For Immediate Release

Ramute Zukas, President Lithuanian American Community NY District

New York, January 19 — The Lithuanian American Community, New York District strongly condemns the announced decision of the Archdiocese of New York to close Our Lady of Vilnius Roman Catholic Church.  The announcement was not contained in diocesan press releases regarding a formal Parish Realignment Plan, but has been leaked in news reports.

“For many months, the parish community has attempted in vain to confirm rumors regarding the closing of this historic, diverse and vibrant parish,” Ramute Zukas, President of the Lithuanian American Community, New York District, said.  “Our parish administrator, Father Eugene Savicki, trustees and other parishioners have been stonewalled by the archdiocese at every turn as they have sought any authoritative information regarding this secretive process.  We are committed to challenging this shadowy decision, out of respect for both the current members of this faith community and the generations that built this beautiful church and sustained it over the course of the past 102 years.”

Public outcry in response to the rumors has been expressed in thousands of signatures on an online petition ( OLV2006) and in letters and calls to the Archdiocese, which have not met with any definitive statements re-garding reasons, timeline or any other specifics.

Our Lady of Vilnius Roman Catholic Parish was founded in 1905 to serve the spiritual needs of immigrant Lithuanian Catholics.  Located on Broome Street at the entrance to the Holland Tunnel, it is the only Lithuanian parish in Manhattan. 

The church is a vibrant parish serving not only Lithuanians but a colorful and diverse group of parishioners from the lower downtown area.

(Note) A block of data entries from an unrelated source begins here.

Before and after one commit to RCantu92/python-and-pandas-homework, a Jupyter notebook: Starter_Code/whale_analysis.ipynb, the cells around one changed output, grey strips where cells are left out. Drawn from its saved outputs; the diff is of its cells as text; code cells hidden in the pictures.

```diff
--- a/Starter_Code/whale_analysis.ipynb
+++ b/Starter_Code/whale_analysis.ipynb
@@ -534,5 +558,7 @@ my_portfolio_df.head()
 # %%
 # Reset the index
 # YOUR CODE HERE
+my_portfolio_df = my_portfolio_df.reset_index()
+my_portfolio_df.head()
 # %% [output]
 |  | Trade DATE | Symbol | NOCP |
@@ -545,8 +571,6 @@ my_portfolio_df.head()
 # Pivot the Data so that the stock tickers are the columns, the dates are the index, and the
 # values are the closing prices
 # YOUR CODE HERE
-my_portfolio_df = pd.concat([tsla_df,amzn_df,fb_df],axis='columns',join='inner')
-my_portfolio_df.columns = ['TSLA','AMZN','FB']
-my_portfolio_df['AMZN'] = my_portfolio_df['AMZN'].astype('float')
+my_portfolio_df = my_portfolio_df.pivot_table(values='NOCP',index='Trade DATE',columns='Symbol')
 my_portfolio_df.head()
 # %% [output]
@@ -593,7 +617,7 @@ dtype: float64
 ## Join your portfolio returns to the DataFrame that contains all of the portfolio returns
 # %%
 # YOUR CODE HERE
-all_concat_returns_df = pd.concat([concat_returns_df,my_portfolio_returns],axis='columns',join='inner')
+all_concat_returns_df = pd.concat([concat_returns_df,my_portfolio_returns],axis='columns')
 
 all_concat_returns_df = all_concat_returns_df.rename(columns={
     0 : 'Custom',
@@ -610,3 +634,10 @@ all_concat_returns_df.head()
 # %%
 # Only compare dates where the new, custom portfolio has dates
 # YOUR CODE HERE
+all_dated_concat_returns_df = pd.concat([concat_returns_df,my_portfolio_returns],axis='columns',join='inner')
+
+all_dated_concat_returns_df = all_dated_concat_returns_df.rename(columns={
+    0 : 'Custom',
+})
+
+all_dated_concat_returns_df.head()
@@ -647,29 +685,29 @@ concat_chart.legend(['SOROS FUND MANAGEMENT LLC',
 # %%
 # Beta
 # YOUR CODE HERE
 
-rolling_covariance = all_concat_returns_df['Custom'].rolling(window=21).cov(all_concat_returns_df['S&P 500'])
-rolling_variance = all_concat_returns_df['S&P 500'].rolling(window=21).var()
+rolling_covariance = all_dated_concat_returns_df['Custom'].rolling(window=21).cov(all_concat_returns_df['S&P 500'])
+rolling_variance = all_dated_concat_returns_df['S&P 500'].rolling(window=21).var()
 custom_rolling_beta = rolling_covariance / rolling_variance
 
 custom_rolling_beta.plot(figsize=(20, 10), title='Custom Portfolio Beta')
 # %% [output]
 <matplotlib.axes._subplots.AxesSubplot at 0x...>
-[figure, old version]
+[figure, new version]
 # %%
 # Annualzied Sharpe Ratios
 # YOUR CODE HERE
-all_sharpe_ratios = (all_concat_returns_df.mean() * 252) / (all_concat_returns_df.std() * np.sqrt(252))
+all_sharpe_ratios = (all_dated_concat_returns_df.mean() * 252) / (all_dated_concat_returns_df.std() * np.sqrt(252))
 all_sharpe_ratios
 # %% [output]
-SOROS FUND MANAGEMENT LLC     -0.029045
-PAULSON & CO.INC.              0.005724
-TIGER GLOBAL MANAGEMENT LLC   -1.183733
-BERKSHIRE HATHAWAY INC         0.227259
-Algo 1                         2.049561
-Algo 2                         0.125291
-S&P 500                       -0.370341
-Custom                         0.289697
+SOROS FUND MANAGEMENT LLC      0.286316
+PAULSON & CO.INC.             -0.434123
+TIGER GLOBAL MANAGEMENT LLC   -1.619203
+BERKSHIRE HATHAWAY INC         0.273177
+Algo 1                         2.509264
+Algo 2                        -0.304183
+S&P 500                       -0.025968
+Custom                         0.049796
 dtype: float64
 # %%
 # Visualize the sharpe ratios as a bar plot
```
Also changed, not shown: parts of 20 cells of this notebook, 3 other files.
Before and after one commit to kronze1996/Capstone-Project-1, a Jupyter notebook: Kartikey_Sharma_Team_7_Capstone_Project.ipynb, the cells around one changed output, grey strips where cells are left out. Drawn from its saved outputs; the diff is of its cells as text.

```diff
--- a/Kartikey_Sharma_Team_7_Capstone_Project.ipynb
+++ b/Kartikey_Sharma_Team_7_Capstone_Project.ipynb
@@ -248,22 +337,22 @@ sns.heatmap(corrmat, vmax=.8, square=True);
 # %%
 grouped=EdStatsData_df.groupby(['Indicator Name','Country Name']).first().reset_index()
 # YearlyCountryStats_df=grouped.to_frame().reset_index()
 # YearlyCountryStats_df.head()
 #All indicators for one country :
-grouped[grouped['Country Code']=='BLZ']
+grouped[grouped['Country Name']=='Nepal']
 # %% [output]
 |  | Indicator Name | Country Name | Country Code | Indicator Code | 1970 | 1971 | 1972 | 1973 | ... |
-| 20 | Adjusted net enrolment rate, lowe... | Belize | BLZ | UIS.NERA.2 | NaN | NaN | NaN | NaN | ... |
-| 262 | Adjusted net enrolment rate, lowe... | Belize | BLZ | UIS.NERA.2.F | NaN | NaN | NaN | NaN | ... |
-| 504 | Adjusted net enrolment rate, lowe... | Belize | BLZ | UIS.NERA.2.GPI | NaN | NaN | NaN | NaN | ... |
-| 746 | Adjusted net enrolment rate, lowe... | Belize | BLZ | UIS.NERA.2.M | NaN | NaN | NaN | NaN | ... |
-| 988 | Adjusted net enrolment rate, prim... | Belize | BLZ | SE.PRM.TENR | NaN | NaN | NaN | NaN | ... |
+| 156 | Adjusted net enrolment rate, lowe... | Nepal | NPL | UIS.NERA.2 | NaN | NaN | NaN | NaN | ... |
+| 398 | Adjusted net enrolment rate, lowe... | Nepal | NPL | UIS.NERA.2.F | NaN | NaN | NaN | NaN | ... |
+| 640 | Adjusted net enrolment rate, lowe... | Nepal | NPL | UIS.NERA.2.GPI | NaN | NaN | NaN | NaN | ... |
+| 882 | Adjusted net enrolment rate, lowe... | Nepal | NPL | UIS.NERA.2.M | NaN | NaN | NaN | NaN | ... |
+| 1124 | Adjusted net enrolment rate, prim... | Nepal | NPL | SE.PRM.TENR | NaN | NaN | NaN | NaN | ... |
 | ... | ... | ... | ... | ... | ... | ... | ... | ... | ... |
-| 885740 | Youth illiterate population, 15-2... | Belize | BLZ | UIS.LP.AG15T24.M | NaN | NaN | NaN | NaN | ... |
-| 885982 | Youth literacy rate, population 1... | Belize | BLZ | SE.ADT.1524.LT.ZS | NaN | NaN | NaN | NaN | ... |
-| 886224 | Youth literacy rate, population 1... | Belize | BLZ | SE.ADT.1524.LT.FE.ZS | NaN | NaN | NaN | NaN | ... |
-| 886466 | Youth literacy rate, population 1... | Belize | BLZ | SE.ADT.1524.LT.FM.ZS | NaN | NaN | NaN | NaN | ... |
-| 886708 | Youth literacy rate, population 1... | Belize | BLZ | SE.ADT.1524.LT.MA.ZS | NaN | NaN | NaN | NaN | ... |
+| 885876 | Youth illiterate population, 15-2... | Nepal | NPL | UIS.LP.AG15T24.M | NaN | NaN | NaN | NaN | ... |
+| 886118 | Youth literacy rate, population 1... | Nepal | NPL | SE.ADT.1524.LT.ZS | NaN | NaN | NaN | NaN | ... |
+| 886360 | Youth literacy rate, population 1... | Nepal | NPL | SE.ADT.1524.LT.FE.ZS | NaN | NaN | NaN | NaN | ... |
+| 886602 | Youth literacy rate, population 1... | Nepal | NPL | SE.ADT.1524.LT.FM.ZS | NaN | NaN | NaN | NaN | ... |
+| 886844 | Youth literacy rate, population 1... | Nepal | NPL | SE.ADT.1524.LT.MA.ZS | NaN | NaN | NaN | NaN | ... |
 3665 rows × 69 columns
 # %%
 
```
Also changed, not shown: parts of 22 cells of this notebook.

For over two years Mass has been held in the parish hall while awaiting insurance payments to repair minor damage to the church roof.  Such claims by individual parishes must be paid through the Archdiocese. 

“This jewel of a church represents the heart of the Lithuanian Community in Manhattan,” Zukas said.  “Crowds celebrating the Lady of Vilnius Feast Day and traditional Christmas Eve still come to this sacred Lithuanian Shrine even though they mostly have to crowd into the cramped basement and pour out onto the sidewalk.”